This is where Andy Levitre finds himself now. The veteran offensive lineman, acquired by Atlanta on Sept. 4 in a trade with Tennessee, has been thrust into a starting spot at left guard by head coach Dan Quinn. Since he joined the team following its exhibition finale, he'll have to make his Falcons debut under the bright lights of Monday Night Football on Sept. 14.
Not exactly ideal circumstances. Nevertheless, there are reasons to believe Levitre can make a smooth adjustment to his new home.
He's healthy, for one. The 29-year-old battled nagging injuries over the past couple seasons, but those wounds are no longer plaguing him. It's worth noting that, despite bumps and bruises, he's yet to miss a regular season contest in his six-year NFL career. Health has been an issue for Falcons O-linemen, and having a durable force inside is more than just a luxury. It might be a necessity.
And, though he and the Titans had a rough 2014, Levitre owns a solid track record. The two-time All-Conference tackle at Oregon State was among the NFL's best offensive linemen from 2011-13, when he earned the fifth-, eighth- and 13th-best Pro Football Focus grades among qualifying guards. The tape lines up with those numbers: He was nothing if not consistent during that three-year stretch.
QB Matt Ryan, LB Paul Worrilow and WR Eric Weems will represent as team captains for the 2015 season.
Perhaps most importantly, he has the kind of experience Atlanta desires. Levitre studied the zone blocking scheme with the Bills, one akin to Kyle Shanahan's version of the popular method. This has undoubtedly helped him grow accustomed to his new surroundings at Flowery Branch.
"It's similar," Levitre said of Atlanta's offense and the one from Buffalo. "There's a lot of carryover, but there's also some differences—different techniques and things you might see that are different between different staffs and how the way the offense is structured. So it just kind of depends what play is called.
"I've already learned a lot the first few days I've been here, so just trying to fine tune these things and make sure I have a complete understanding of everything going into the game."

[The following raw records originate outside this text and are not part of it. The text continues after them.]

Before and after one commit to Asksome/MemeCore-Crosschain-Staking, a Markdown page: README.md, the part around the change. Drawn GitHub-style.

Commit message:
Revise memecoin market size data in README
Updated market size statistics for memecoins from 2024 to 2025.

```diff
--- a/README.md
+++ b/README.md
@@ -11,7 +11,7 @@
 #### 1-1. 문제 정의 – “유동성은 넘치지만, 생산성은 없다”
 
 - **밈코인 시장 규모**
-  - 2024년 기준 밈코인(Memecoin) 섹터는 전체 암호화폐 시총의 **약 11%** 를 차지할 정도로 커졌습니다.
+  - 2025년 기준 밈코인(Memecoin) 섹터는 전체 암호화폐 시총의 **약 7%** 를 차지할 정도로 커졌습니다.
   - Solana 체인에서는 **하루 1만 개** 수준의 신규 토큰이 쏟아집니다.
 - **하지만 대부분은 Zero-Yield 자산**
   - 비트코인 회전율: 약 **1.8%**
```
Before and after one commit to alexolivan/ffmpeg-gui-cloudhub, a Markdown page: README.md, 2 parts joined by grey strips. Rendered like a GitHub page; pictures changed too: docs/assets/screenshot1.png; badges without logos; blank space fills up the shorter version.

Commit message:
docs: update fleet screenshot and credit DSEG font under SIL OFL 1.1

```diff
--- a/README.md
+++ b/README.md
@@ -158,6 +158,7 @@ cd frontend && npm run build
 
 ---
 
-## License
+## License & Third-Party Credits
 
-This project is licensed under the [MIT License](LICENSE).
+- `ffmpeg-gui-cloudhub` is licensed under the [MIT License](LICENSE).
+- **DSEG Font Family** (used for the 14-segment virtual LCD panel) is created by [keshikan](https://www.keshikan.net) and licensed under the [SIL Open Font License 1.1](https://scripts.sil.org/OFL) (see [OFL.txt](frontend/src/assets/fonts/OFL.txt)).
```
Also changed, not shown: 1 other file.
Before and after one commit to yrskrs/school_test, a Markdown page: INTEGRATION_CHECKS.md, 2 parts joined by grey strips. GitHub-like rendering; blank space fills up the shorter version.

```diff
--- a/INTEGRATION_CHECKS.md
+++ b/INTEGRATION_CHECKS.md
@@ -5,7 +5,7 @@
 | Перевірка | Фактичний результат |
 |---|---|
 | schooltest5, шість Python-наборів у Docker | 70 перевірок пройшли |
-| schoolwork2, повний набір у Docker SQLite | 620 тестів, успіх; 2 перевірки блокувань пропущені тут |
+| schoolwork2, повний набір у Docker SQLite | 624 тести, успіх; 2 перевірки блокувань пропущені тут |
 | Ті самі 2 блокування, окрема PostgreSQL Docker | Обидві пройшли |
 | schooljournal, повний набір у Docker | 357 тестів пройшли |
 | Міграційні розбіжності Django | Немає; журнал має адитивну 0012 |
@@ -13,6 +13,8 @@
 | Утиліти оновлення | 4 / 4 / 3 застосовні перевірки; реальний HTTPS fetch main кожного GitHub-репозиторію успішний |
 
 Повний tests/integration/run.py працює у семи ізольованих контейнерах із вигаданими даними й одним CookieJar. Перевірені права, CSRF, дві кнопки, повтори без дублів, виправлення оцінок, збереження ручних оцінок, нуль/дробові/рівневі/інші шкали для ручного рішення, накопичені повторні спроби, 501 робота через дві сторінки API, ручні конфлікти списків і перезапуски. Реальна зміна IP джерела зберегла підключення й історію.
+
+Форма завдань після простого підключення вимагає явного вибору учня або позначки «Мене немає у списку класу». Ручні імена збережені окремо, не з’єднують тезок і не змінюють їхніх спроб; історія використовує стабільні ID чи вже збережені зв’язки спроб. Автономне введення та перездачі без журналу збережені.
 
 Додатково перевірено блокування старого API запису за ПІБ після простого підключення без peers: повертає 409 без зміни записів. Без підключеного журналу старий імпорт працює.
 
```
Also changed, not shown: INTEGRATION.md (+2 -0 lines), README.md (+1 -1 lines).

Levitre's frame and skill set makes him a logical fit in Shanahan's system. At 6-foot-2, 302 pounds, he has a nice build for the ZBS; he's agile, too, a necessary trait when moving laterally.
Dan Quinn sees these traits in his new guard and believes the former fourth-round pick can contribute immediately.
"I think it's just really the initial quickness off the ball," Quinn said when asked what he likes about Levitre. "At this guard position, the way we try to feature those guys, that initial quickness—both on the wide zone (and other plays)—and he's really strong in terms of protection."
Indeed, Levitre's a fit—on paper. Whether or not he works out in Atlanta remains to be seen.
To succeed with the Falcons, he'll need to develop lasting chemistry with his fellow linemen. This is crucial in any offense; in Shanahan's, which will hinge on the OL's ability to work in unison, it's uniquely imperative.
"We're around each other a lot. I've already been around these guys a bunch in the last two days," Levitre said. "So it's just kind of developing relationships in the meeting rooms, the locker room and carrying it on the field."
Levitre and Co. will surely be tested in Week 1 by Philadelphia's stout, athletic front seven. With a revamped defense and a wealth of skill position players in tow, Atlanta's success on opening night—and throughout 2015—may well depend on the performance of its OL. If Levitre lives up to his potential, adding him will go a long way towards shoring up this uncertain area.